Smart Brevity (2022), Jim Vanderhei, Mike Allen, Roy Schwartz. The authors of Smart Brevity are the folks who brought us Axios, the spry new media company that delivers news bites to our inboxes. They are on a mission, aiming to condense our memos, slash our emails, declutter our slides, and make our points more quickly and clearly. Be worthy, not wordy, they decree; cut to the chase, avoid passive tense. This takes effort and, most critically, recognition that our current practices are poor. I’ve recommended this book to my colleagues. Their only complaint: the book could have been shorter.

The Covenant of Water (2023), Abraham Verghese. Tragedy is never far away in this sweeping novel that follows several generations of families in Southern India from 1900 to the 1970s. But neither is hope, joy, faith, wisdom, and the author’s transcendent humanity. There are also secrets and mysteries, namely the drownings that plague several generations of one Indian Christian family.

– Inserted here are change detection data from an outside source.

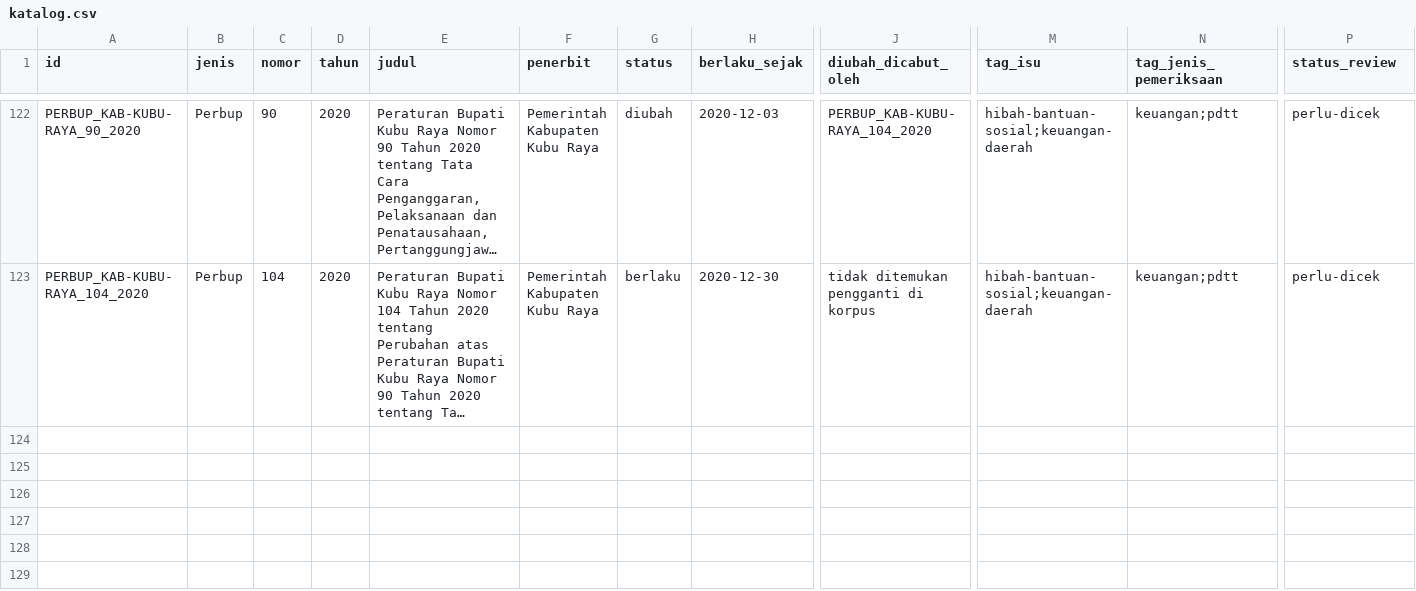
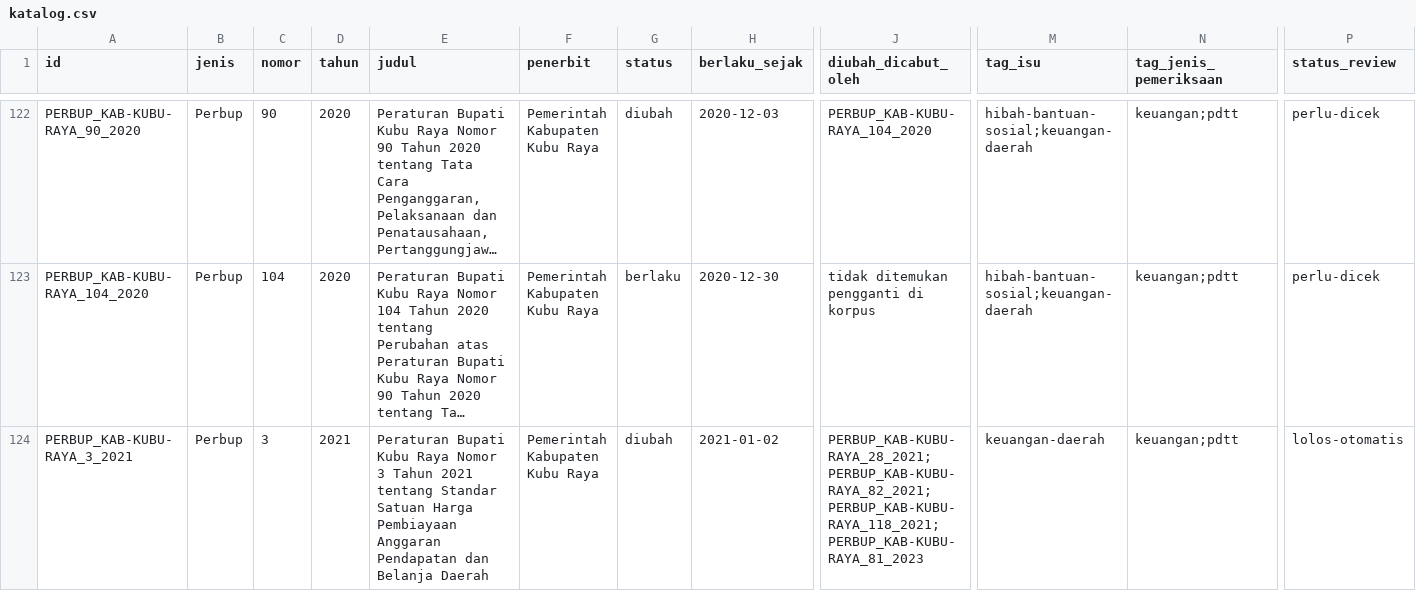
Before and after one commit to primaditra/korpus-daerah, a CSV file: katalog.csv, drawn as a sheet; only a part is shown, gaps mark what is left out; long unchanged cells end in …; rows hold the shown columns only; the diff names each change by its address in the sheet, - before the commit and + after, or states it on an @@ line.

```diff
--- a/katalog.csv
+++ b/katalog.csv
+row 124: PERBUP_KAB-KUBU-RAYA_3_2021 | Perbup | 3 | 2021 | Peraturan Bupati Kubu Raya Nomor 3 Tahun 2021 tentang Standar Satuan Harga Pembiayaan Anggaran Pendapatan dan Belanja Daerah | Pemerintah Kabupaten Kubu Raya | diubah | 2021-01-02 | PERBUP_KAB-KUBU-RAYA_28_2021;PERBUP_KAB-KUBU-RAYA_82_2021;PERBUP_KAB-KUBU-RAYA_118_2021;PERBUP_KAB-KUBU-RAYA_81_2023 | keuangan-daerah | keuangan;pdtt | lolos-otomatis
```
Also changed, not shown: 1 other file.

As in Verghese’s previous novel, Cutting for Stone, it all unfolds with exquisite descriptions: of the Kerala landscape; the society’s deep class divisions; the roles of myth, medicine, and art in the culture; and the modernization of India as it struggles to upend British rule.

Other books I enjoyed:

In Love, Amy Bloom

All the Beauty in the World, Patrick Bringsley

The Wager; Killers of the Flower Moon; The Lost City of Z, David Grann

Elon Musk, Walter Isaacson

Tracy Flick Can’t Win, Tom Perrotta

Democracy Awakening, Heather Cox Richardson

A Swim in the Pond in the Rain, George Saunders

When the Heavens Went on Sale, Ashlee Vance

A Crisis of Democratic Capitalism, Martin Wolf

Crook Manifesto; The Nickel Boys, Colson Whitehead.

And in case you missed them, here are my best book lists from 2017, 2018, 2019, 2020, 2021, and 2022.

The Best Books I Read in 2023

More News Articles